Bowdoin National Wildlife Refuge has lakes, ponds and potholes but it also has prairie. We saw quite a few creatures living out in the fields surrounding the water.
The western kingbird is named such because its range extends through the western portion of North America. Over the past 100 years the range of the western kingbird has been slowly encroaching on that of its cousin the eastern kingbird, including a wintering population is south Florida.
There were plenty of western meadowlarks everywhere that we went it was nice to hear there song as we were driving along.Western meadowlarks can be found in open country such as fields, pastures and grasslands. They are a ground forager. They can often be seen searching the ground and the dirt for bugs, plants and seeds. This bird found itself what looked to be a plump cricket for lunch.
There were also plenty of insects in the fields including bees of several types, moths, grasshopper, and butterflies, like this sulfur. We were lucky that we did not really have any problems with mosquitoes. Maybe it was still too early in the year or maybe it was the low water level, either way we were grateful for not having to deal with the little pests.

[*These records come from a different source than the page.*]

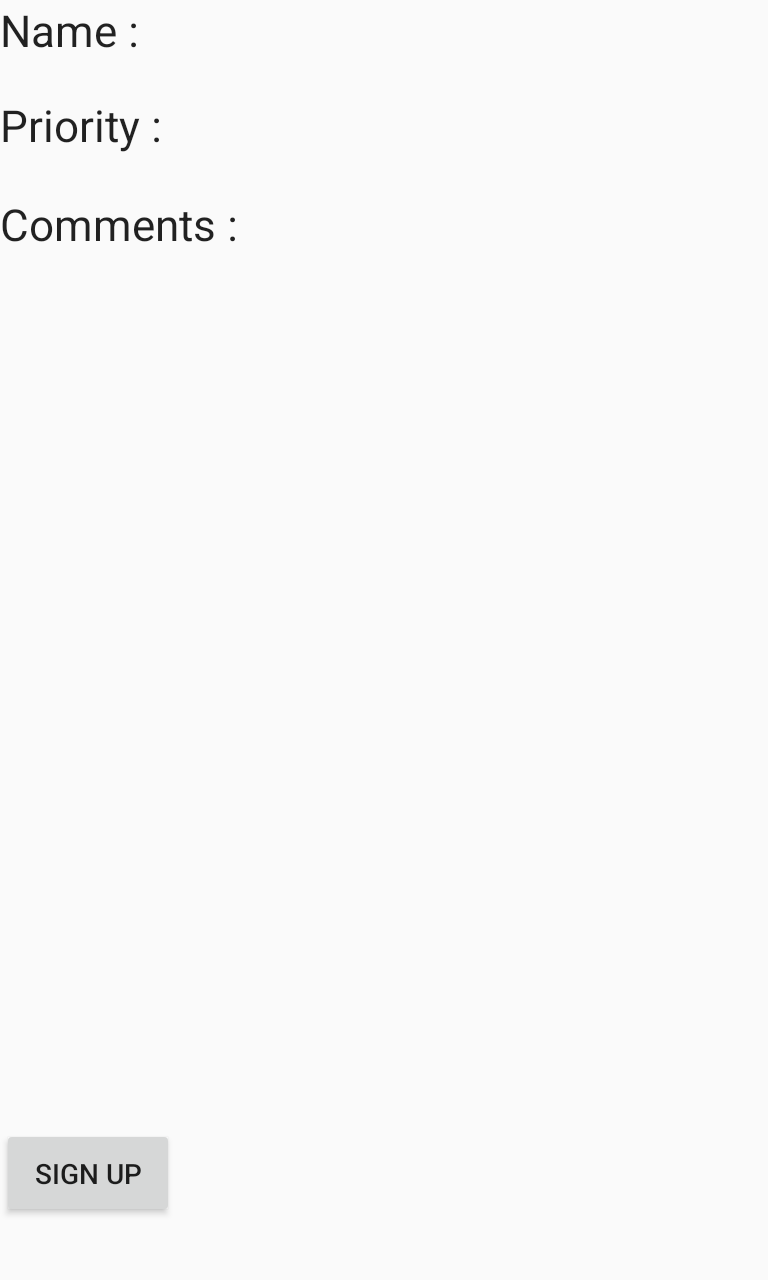
Repository: HAYKEL88/MASTER2_PFE
Layout: PFE_ANDROID/res/layout/activity_add_objectif.xml
An editor plug-in stored every save of this project. The layout is shown before and after the next save, followed by the edit.
It is drawn on a 768 x 1280 px phone screen (xhdpi) without system bars, with theme AppTheme; the app's code is not run.

Above is the layout before, as saved 2014-12-20 14:53:43.

### PFE_ANDROID/res/layout/activity_add_objectif.xml
<?xml version="1.0" encoding="utf-8"?>
<RelativeLayout xmlns:android="http://schemas.android.com/apk/res/android"
    android:layout_width="match_parent"
    android:layout_height="match_parent"
    android:orientation="vertical" >

    <TextView
        android:id="@+id/tvWelcomeUser"
        android:layout_width="wrap_content"
        android:layout_height="wrap_content"
        android:layout_alignParentLeft="true"
        android:layout_alignParentTop="true"
        android:layout_alignRight="@+id/textView2"
        android:text="Name :"
        android:textAppearance="?android:attr/textAppearanceLarge" />

    <TextView
        android:id="@+id/textView5"
        android:layout_width="wrap_content"
        android:layout_height="wrap_content"
        android:layout_alignLeft="@+id/textView2"
        android:layout_below="@+id/textView2"
        android:layout_marginTop="20dp"
        android:text="Comments :"
        android:textAppearance="?android:attr/textAppearanceLarge" />

    <TextView
        android:id="@+id/tvResponse"
        android:layout_width="wrap_content"
        android:layout_height="wrap_content"
        android:layout_alignParentBottom="true"
        android:layout_alignParentLeft="true"
        android:layout_alignParentRight="true"
        android:inputType="textMultiLine"
        android:text=""
        android:textAppearance="?android:attr/textAppearanceLarge" />

    <RadioGroup
        android:id="@+id/radioGroup1"
        android:layout_width="wrap_content"
        android:layout_height="wrap_content"
        android:layout_alignBottom="@+id/textView5"
        android:layout_marginLeft="16dp"
        android:layout_toRightOf="@+id/textView2" >
    </RadioGroup>

    <Button
        android:id="@+id/btnsignup"
        android:layout_width="wrap_content"
        android:layout_height="wrap_content"
        android:layout_above="@+id/tvResponse"
        android:onClick="sign_Up"
        android:text="Sign Up" />

    <EditText
        android:id="@+id/etHeight"
        android:inputType="textMultiLine"
    	android:lines="8"
    	android:minLines="6"
    	android:gravity="top|left"
   	    android:maxLines="10"
        android:layout_alignParentRight="true"
        android:layout_below="@+id/textView5"
        android:ems="10"/>

    <TextView
        android:id="@+id/textView2"
        android:layout_width="wrap_content"
        android:layout_height="wrap_content"
        android:layout_alignParentLeft="true"
        android:layout_below="@+id/tvWelcomeUser"
        android:layout_marginTop="18dp"
        android:text="Priority :"
        android:textAppearance="?android:attr/textAppearanceLarge" />

</RelativeLayout>

Loaded but not shown: PFE_ANDROID/res/values/styles.xml (common file); PFE_ANDROID/res/values-v11/styles.xml (common file); PFE_ANDROID/res/values-v14/styles.xml (common file)

After the next save:
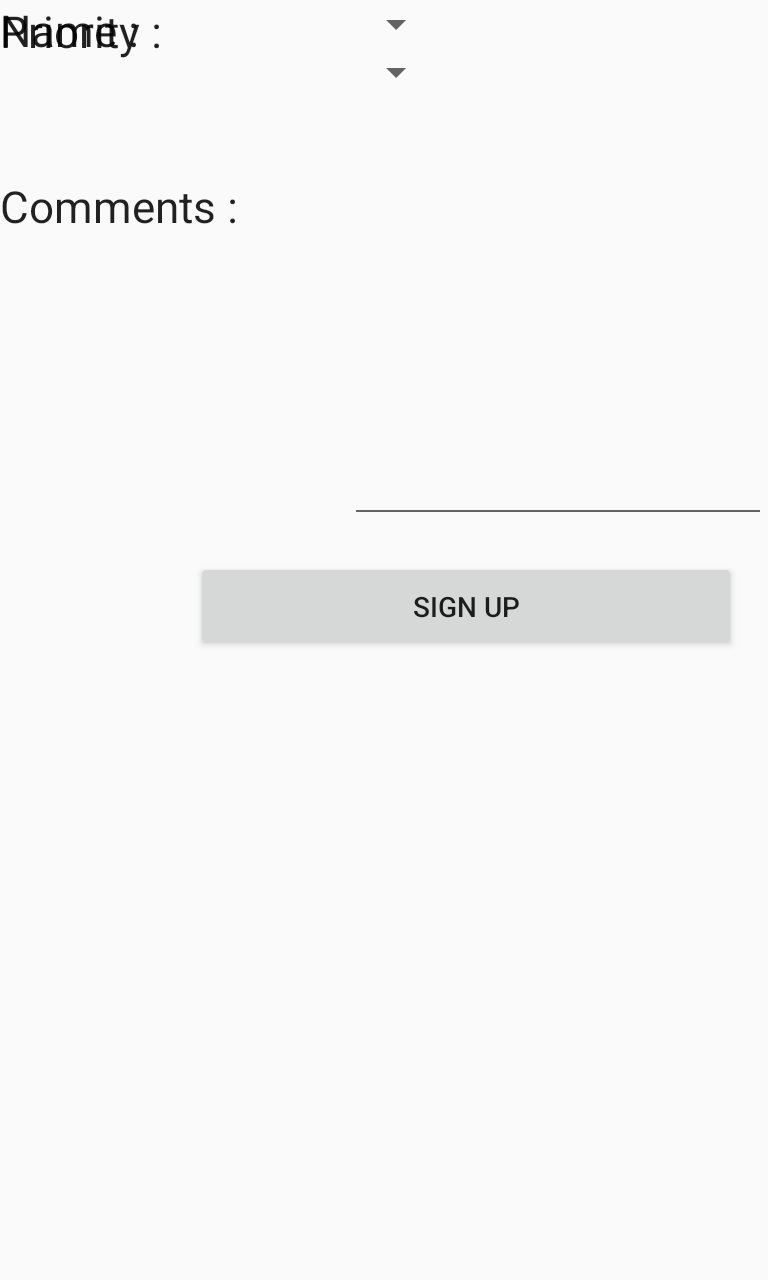
Saved 2 min 5 s later.
--- a/PFE_ANDROID/res/layout/activity_add_objectif.xml
+++ b/PFE_ANDROID/res/layout/activity_add_objectif.xml
@@ -12,16 +12,6 @@
         android:layout_alignParentTop="true"
         android:layout_alignRight="@+id/textView2"
         android:text="Name :"
-        android:textAppearance="?android:attr/textAppearanceLarge" />
-
-    <TextView
-        android:id="@+id/textView5"
-        android:layout_width="wrap_content"
-        android:layout_height="wrap_content"
-        android:layout_alignLeft="@+id/textView2"
-        android:layout_below="@+id/textView2"
-        android:layout_marginTop="20dp"
-        android:text="Comments :"
         android:textAppearance="?android:attr/textAppearanceLarge" />
 
     <TextView
@@ -44,33 +34,62 @@
         android:layout_toRightOf="@+id/textView2" >
     </RadioGroup>
 
-    <Button
-        android:id="@+id/btnsignup"
+    <EditText
+        android:id="@+id/etHeight"
         android:layout_width="wrap_content"
         android:layout_height="wrap_content"
-        android:layout_above="@+id/tvResponse"
-        android:onClick="sign_Up"
-        android:text="Sign Up" />
-
-    <EditText
-        android:id="@+id/etHeight"
-        android:inputType="textMultiLine"
-    	android:lines="8"
-    	android:minLines="6"
-    	android:gravity="top|left"
-   	    android:maxLines="10"
         android:layout_alignParentRight="true"
         android:layout_below="@+id/textView5"
-        android:ems="10"/>
+        android:ems="10"
+        android:gravity="top|left"
+        android:inputType="textMultiLine"
+        android:lines="8"
+        android:maxLines="10"
+        android:minLines="6" />
+
+    <Spinner
+        android:id="@+id/spinnerName"
+        android:layout_width="wrap_content"
+        android:layout_height="wrap_content"
+        android:layout_alignLeft="@+id/etHeight"
+        android:layout_alignParentTop="true" />
+
+    <Spinner
+        android:id="@+id/spinnerPriority"
+        android:layout_width="wrap_content"
+        android:layout_height="wrap_content"
+        android:layout_alignLeft="@+id/etHeight"
+        android:layout_below="@+id/spinnerName" />
+
+    <TextView
+        android:id="@+id/textView5"
+        android:layout_width="wrap_content"
+        android:layout_height="wrap_content"
+        android:layout_alignParentLeft="true"
+        android:layout_below="@+id/spinnerPriority"
+        android:layout_marginTop="40dp"
+        android:text="Comments :"
+        android:textAppearance="?android:attr/textAppearanceLarge" />
 
     <TextView
         android:id="@+id/textView2"
         android:layout_width="wrap_content"
         android:layout_height="wrap_content"
+        android:layout_alignBottom="@+id/spinnerPriority"
         android:layout_alignParentLeft="true"
-        android:layout_below="@+id/tvWelcomeUser"
-        android:layout_marginTop="18dp"
+        android:layout_marginBottom="18dp"
         android:text="Priority :"
         android:textAppearance="?android:attr/textAppearanceLarge" />
 
+    <Button
+        android:id="@+id/btnsignup"
+        android:layout_width="272dp"
+        android:layout_height="wrap_content"
+        android:layout_gravity="center_horizontal"
+        android:layout_below="@+id/etHeight"
+        android:layout_marginTop="15dp"
+        android:layout_toRightOf="@+id/radioGroup1"
+        android:onClick="sign_Up"
+        android:text="Sign Up" />
+
 </RelativeLayout>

One of the big surprises at Bowdoin was when we came across this pronghorn buck. We had seen a few rodents and other small mammals but we were not expecting to see anything like this while we were out birding. He was resting in the grass but decided to move further away from the road when we stopped the car to take a couple of pics.